8 week plan

Our 8 week plan is written by our head-coach to improve running technique, endurance and speed.

All sessions are coached and begin at Three Hills Sports Park at 6.30pm.

Each Thursday there is also a social run led by qualified coaches.

Tuesday 31 December – Thursday 20 February

DateSession
Tuesday 31 DecemberNo session
Thursday 2 January10 x 2 minute intervals
1 minute recoveries
Tuesday 7 JanuaryHill training
Thursday 9 January15 x 90 second intervals
30 second recoveries
Tuesday 14 January8 x 400 metres (main group)
10 x 400 metres (endurance group)
1 minute recoveries
Thursday 16 JanuaryPyramid intervals:
1, 2, 3, 4, 5, 4, 3, 2, 1 minute reps
1 minute recoveries
Tuesday 21 JanuaryWinter Handicap #4
Thursday 23 January4 x 800 metres (main group)
5 x 800 metres (endurance group)
200 metre recoveries
Tuesday 28 January1,200 metres, 800 metres, 400 metres
then
6 x 200 metres (main group)
8 x 200 metres (endurance group)
Thursday 30 JanuaryFartlek training
Tuesday 4 FebruaryWinter 9
Thursday 6 February4 x 100, 200, 300, 400 metres (main group)
5 x 100, 200, 300, 400 metres (endurance group)
Tuesday 11 FebruaryHill training
Thursday 13 FebruaryParlaauf
Tuesday 18 FebruaryWinter handicap #5
Thursday 20 February14 x 200 metres (main group)
16 x 200 metres (endurance group)

Session types


Hill training

Always a firm favourite amongst our runners; hill training takes place on Radnor Cliff, Sandgate.

Runners will meet at Three Hills Sports Park as usual.


Winter 9 mile

The winter 9 is a hilly long run that should be tackled just below race pace.

Runners will meet at Three Hills Sports Park as usual.


Fartlek

Fartlek is Swedish for ‘speed-play’.

It is an unstructured form of interval training with continuous movement.

Unlike tempo and interval work, fartlek is unstructured and alternates between moderate to hard efforts with easy efforts throughout. After a warmup, you play with speed by running at faster efforts for short periods of time (to that tree, to the sign) followed by easy-effort running to recover. 

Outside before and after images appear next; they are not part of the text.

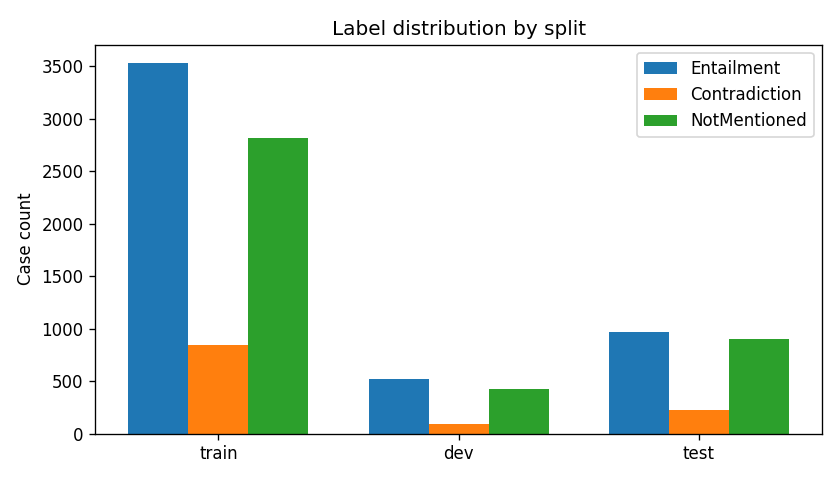
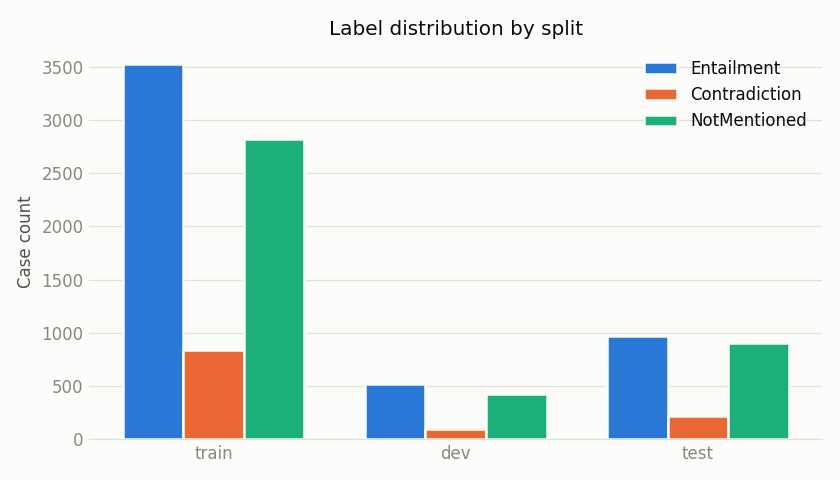
Extract chart styling into pipeline/viz_style.py, shared across all notebooks
Pulls the categorical palette, sequential hue, ink/gridline colors, and
axis-styling helpers out of the data-validation notebook into a single
importable module. Every future notebook (Oracle, retrieval, RAG, agent,
architecture selection) imports from here instead of redefining colors,
so every chart in the project reads as one consistent system. Palette is
the dataviz skill's validated default (categorical slots 1-3: blue/orange/
aqua, CVD-safe for <=3 series).

Changed region(s): [[0.0, 0.0312, 0.9905, 0.9688]]

diff --git a/pipeline/viz_style.py b/pipeline/viz_style.py
@@ -1,0 +1,89 @@
+"""
+Shared chart styling template for all NDATrace notebooks and reports.
+
+Every notebook that plots a chart should import from here rather than
+redefining colors inline, so every figure in the project reads as one
+system. Palette follows the dataviz skill's validated default: categorical
+slots 1-3 (blue/orange/aqua) pass the CVD-safety all-pairs check for <=3
+series; the sequential ramp is the same blue hue, light->dark.
+
+Usage in a notebook:
+
+    from pipeline.viz_style import CATEGORICAL, SEQUENTIAL_HUE, apply_style, style_axes
+
+    apply_style()  # once, near the top of the notebook
+
+    fig, ax = plt.subplots()
+    ax.bar(x, y, color=CATEGORICAL["Entailment"])
+    style_axes(ax)
+"""
+
+from __future__ import annotations
+
+import matplotlib as mpl
+
+# --- Chart chrome & ink (light mode) ---
+INK_PRIMARY = "#0b0b0b"
+INK_SECONDARY = "#52514e"
+INK_MUTED = "#898781"
+GRIDLINE = "#e1e0d9"
+SURFACE = "#fcfcfb"
+
+# --- Categorical palette (fixed slot order - never cycle, never remap by meaning) ---
+# Add new series to the END of this dict in a fixed order; do not reorder
+# existing entries once a chart has shipped with them.
+CATEGORICAL_SLOTS = ["#2a78d6", "#eb6834", "#1baf7a", "#eda100", "#e87ba4", "#008300", "#4a3aa7", "#e34948"]
+
+# Domain-specific fixed assignment for the three NDA classification labels,
+# shared by every chart that plots them (notebooks 01, 05, 06, 08, ...).
+CATEGORICAL = {
+    "Entailment": CATEGORICAL_SLOTS[0],    # slot 1 - blue
+    "Contradiction": CATEGORICAL_SLOTS[1],  # slot 2 - orange
+    "NotMentioned": CATEGORICAL_SLOTS[2],   # slot 3 - aqua
+}
+
+# Single-hue sequential ramp for magnitude encodings (histograms, heatmaps).
+SEQUENTIAL_HUE = CATEGORICAL_SLOTS[0]  # slot 1 blue
+
+# Status colors - reserved for actual pass/fail/warn states, never series identity.
+STATUS = {
+    "good": "#0ca30c",
+    "warning": "#fab219",
+    "serious": "#ec835a",
+    "critical": "#d03b3b",
+}
+
+
+def apply_style() -> None:
+    """Apply shared rcParams. Call once per notebook, before plotting."""
+    mpl.rcParams.update({
+        "figure.facecolor": SURFACE,
+        "axes.facecolor": SURFACE,
+        "axes.edgecolor": GRIDLINE,
+        "axes.labelcolor": INK_SECONDARY,
+        "axes.titlecolor": INK_PRIMARY,
+        "axes.grid": True,
+        "axes.axisbelow": True,
+        "grid.color": GRIDLINE,
+        "grid.linewidth": 0.8,
+        "xtick.color": INK_MUTED,
+        "ytick.color": INK_MUTED,
+        "text.color": INK_PRIMARY,
+        "font.family": "sans-serif",
+        "legend.frameon": False,
+    })
+
+
+def style_axes(ax) -> None:
+    """Recessive spines/grid per the dataviz skill's mark specs. Call per-axes."""
+    ax.spines["top"].set_visible(False)
+    ax.spines["right"].set_visible(False)
+    ax.spines["left"].set_visible(False)
+    ax.grid(axis="y", zorder=0)
+    ax.grid(axis="x", visible=False)
+    ax.tick_params(length=0)
+
+
+def savefig_kwargs() -> dict:
+    """Common kwargs for plt.savefig() so exported PNGs keep the surface color."""
+    return {"dpi": 120, "facecolor": SURFACE}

The goal is to keep it free-flowing so you’re untethered to the watch or a plan, and to run at harder efforts but not a specific pace.

from Runners World: https://www.runnersworld.com/training/a20852351/whats-the-difference-between-fartlek-tempo-and-interval-runs/

Paarlauf

Paarlauf is a continuous relay involving two runners. (Paarlauf is german for ‘pairs’).

Two runners will run around a track in opposite directions: one running fast and the other running easy.

When they meet, they swap pace.
The fast runner begins their slow recovery jog and the easy runner begins their sprint.

This continues for a pre-set amount of time.


Beep test

The beep test is a short exercise to measure fitness and aerobic capacity.

Runners continually shuttle-run 10 metres from line to line before a timed beep: The time between beeps gets progressively shorter as the test goes on.

Once the runner can no longer reach the line before a beep they are ‘out’ and are given a score between 1 and 21, depending on how far they have progresses.

Read The Beep Test, A Comprehensive Guide from 5-a-side.com


Mountain run

The mountain run is not as scary as it sounds! It’s a social run from Three Hills Sports Park to Summerhouse Hill, and back.

Runners will set off in groups with the aim of reaching the summit to admire the view at the same time.

The social run group may take a different route to the summit.